But when COVID-19 first hit the United States, Subway tried their hand at semi-altruism. The ubiquitous fast-food spot, the one with at least a big selection of semi-fresh veggies ... started selling groceries. Suddenly, people were able to purchase bulk groceries at comparable prices to supermarkets. It's hard to tell exactly how much an effect this had on stopping the spread of COVID-19, but cutting down on supermarket crowds sure isn't a bad idea right now. Sure, Subway has a profit motivation, but it is the sort of helping hand you simply don't expect from a big corporation.
The Mafia Supplied Tasty Food To Schools in Philadelphia
With all the murder, corruption, and intimidation, it's obvious that the Mafia isn't, say, the healthiest group of people to have in your town. You know what else isn't super healthy? School lunches supplied by cafeteria companies like Aramark. And according to Mat Johnson, a novelist, and Philadelphia native, the mob was much better at supplying school lunches than a corporatized institution.

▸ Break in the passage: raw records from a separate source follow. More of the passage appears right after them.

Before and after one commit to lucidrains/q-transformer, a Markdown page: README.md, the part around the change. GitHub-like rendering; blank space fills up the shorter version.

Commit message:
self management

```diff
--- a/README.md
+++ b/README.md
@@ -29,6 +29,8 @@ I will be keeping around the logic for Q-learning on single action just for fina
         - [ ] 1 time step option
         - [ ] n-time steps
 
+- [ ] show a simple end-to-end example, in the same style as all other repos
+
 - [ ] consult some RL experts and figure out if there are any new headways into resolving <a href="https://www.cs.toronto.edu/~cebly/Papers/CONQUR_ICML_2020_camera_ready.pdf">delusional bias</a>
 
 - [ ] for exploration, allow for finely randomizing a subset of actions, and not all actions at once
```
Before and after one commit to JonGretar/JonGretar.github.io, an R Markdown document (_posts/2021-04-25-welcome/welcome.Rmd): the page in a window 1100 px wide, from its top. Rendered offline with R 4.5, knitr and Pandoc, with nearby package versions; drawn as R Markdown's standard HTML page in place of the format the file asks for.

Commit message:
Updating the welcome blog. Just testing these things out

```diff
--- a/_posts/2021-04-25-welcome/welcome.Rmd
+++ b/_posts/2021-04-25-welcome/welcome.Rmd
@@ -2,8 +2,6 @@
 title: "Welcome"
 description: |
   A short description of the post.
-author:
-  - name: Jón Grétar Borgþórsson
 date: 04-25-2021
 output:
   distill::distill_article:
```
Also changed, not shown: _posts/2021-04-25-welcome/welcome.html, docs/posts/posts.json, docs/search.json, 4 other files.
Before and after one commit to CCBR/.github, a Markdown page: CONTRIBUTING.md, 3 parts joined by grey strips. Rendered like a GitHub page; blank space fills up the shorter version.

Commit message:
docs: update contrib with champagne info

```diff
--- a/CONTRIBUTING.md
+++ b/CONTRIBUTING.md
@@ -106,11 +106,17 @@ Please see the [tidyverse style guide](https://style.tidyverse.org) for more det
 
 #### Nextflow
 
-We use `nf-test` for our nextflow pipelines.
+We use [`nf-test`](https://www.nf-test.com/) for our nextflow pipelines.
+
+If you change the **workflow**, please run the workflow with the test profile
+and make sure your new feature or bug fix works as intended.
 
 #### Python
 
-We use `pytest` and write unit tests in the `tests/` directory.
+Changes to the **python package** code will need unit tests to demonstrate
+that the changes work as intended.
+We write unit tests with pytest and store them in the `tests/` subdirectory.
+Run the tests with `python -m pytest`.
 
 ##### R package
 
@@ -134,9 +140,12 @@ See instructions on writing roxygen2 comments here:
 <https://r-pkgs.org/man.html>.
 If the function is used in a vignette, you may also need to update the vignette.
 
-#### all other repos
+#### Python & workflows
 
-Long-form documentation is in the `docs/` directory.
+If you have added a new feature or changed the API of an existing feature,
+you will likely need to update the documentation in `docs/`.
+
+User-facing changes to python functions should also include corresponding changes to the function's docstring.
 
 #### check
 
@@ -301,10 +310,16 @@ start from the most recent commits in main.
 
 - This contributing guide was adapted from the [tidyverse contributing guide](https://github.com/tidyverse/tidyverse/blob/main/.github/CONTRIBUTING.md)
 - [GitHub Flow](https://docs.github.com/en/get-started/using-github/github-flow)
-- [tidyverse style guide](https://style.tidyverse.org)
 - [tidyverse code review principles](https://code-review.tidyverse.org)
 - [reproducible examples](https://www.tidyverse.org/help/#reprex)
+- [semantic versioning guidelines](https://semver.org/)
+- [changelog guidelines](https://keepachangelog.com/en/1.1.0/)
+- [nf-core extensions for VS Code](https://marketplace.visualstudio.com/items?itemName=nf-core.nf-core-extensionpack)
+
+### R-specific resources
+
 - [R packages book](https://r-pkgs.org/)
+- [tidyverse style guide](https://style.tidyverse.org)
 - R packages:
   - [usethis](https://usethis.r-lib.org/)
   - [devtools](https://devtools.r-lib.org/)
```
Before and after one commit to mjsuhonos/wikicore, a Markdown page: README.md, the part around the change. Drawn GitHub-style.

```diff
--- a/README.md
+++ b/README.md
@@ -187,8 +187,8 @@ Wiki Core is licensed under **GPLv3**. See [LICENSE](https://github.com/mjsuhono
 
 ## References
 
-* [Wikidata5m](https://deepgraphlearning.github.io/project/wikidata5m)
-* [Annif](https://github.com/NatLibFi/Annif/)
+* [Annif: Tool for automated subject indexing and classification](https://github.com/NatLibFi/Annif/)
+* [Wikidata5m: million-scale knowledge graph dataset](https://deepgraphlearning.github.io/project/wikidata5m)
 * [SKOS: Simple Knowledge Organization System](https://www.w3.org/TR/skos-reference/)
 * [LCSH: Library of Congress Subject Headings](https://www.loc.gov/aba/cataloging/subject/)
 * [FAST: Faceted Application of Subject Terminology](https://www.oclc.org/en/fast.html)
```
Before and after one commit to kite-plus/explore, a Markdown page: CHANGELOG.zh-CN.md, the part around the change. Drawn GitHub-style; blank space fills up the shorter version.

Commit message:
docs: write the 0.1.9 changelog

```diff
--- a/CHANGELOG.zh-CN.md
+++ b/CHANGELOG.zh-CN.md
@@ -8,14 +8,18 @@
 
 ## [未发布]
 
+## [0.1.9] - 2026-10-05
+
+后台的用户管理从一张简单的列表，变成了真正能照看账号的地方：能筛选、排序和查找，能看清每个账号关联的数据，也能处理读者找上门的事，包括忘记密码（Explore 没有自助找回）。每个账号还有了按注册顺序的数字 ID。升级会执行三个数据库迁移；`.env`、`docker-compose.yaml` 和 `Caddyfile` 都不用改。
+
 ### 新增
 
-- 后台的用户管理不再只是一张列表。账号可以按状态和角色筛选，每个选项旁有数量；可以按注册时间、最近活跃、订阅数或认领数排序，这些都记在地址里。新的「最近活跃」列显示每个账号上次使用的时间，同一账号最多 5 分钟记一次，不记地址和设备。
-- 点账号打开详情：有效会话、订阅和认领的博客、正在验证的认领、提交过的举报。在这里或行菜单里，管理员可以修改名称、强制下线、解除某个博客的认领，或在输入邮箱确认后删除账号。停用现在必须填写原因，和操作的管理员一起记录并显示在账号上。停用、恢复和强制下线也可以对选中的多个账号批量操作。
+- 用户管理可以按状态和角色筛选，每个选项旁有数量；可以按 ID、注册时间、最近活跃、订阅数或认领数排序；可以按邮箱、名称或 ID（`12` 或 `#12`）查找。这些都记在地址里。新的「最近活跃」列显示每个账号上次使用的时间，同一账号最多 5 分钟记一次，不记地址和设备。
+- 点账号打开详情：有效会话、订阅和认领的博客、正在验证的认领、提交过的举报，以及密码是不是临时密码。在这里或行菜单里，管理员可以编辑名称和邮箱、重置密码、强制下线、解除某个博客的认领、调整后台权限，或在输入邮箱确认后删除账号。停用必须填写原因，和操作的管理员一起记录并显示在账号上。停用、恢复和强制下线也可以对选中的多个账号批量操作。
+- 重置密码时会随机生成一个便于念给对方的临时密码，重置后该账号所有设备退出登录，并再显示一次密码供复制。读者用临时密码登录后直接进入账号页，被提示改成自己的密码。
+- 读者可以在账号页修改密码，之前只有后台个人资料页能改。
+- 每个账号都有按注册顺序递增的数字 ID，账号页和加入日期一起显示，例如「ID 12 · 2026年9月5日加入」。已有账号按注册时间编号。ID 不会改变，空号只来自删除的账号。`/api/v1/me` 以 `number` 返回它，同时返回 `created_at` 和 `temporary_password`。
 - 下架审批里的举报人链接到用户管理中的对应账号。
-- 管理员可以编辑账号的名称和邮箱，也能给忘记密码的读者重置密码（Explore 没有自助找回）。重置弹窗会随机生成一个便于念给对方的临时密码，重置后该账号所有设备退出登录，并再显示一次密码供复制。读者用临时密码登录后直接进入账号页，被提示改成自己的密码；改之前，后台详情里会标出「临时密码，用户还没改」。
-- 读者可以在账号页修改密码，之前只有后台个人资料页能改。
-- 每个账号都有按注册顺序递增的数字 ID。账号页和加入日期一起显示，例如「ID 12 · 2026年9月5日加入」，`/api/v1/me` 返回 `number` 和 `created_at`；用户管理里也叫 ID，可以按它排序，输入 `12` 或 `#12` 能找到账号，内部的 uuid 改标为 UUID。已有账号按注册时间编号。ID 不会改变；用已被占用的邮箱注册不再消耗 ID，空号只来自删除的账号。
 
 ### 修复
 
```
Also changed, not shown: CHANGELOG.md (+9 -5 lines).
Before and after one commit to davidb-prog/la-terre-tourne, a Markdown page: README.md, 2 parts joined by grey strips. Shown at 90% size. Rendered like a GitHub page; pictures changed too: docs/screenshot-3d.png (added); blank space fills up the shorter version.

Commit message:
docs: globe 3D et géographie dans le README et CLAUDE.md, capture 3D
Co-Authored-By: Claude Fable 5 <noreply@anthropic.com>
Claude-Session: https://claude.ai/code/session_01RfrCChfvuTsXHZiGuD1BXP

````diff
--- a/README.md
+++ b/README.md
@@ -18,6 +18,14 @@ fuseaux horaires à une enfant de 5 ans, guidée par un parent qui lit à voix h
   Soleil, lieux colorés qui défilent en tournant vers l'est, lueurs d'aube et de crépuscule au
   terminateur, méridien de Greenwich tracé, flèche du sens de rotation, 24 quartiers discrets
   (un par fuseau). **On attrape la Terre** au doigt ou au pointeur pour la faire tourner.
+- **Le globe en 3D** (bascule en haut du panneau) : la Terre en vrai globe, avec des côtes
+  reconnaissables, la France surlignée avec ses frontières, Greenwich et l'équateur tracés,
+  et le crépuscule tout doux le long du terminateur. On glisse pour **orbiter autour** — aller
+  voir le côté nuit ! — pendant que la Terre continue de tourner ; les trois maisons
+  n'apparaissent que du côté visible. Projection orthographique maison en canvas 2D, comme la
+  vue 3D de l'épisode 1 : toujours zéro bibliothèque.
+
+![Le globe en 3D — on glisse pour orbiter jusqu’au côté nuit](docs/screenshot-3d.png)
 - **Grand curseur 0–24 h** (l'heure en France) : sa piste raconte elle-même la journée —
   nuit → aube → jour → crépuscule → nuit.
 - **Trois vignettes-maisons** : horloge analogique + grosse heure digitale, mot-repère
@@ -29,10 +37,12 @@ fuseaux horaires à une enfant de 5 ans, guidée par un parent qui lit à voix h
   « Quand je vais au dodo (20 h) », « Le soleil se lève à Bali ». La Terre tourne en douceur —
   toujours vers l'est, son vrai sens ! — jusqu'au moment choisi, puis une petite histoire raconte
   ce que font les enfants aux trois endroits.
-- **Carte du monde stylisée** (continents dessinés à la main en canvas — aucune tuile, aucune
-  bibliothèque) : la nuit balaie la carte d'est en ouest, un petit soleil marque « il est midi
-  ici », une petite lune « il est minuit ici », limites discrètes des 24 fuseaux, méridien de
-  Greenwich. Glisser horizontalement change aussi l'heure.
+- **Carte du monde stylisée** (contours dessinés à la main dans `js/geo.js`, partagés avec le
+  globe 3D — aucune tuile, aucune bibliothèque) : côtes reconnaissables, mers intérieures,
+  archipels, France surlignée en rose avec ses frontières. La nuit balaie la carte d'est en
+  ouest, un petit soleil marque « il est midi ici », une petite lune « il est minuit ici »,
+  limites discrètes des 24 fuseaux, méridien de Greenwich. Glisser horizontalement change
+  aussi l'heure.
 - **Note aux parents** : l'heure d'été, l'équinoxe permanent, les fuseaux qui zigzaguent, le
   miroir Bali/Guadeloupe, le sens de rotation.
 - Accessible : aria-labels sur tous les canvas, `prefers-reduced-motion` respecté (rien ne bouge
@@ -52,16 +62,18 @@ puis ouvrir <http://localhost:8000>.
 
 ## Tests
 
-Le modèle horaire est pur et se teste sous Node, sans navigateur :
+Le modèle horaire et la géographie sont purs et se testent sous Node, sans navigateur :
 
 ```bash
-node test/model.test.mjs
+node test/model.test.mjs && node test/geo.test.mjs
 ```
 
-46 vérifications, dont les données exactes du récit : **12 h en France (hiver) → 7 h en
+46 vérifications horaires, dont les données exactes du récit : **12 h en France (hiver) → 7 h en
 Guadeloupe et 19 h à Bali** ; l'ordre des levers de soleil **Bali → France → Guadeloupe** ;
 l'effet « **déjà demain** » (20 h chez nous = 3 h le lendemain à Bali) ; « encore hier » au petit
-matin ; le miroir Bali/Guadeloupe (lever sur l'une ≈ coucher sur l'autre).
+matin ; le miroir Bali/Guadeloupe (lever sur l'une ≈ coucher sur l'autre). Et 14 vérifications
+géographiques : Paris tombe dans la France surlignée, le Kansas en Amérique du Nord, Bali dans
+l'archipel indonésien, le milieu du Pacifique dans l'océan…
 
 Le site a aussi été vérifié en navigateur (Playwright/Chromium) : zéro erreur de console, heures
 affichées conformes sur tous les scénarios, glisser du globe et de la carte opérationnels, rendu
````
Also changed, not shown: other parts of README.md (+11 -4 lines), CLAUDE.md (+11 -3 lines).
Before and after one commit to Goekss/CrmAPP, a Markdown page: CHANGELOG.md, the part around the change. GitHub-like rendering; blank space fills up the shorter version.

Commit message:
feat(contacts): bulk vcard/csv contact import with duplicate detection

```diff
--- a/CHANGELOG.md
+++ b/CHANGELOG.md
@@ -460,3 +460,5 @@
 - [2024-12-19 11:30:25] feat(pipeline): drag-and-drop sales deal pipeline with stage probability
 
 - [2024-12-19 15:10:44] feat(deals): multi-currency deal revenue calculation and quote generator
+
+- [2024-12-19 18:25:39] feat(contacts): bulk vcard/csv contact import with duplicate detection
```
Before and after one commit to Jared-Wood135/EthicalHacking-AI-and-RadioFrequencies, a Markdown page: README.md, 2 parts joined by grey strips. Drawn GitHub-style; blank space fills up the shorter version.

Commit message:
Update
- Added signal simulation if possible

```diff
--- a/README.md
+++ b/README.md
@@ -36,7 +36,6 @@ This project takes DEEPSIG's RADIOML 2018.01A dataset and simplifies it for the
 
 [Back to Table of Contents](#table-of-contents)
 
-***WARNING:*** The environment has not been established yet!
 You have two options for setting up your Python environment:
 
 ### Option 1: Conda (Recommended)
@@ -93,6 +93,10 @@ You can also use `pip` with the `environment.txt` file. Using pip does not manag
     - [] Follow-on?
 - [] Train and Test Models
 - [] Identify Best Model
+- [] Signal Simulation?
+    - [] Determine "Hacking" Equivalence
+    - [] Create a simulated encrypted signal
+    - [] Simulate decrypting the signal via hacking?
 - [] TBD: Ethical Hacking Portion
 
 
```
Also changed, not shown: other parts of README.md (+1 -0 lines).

In what seems to be a literal pick-your-poison story, Johnson grew up when the old school Mafia was being taken down by the federal government and replaced by far more polite yet strangely still-sinister corporations. The tradeoff, I guess, is less of a chance of sleeping with the fishes but a greater chance of coma from the diabetes. The Mafia-backed catering company, according to Johnson, had good bread, local ingredients, and fresh fruit, whereas Aramark came in with processed bullshit (and such small portions!) As it turns out, the Mafia may be violent and dangerous, but at least they can be somewhat invested in their community, unlike corporations, who are only violent and dangerous.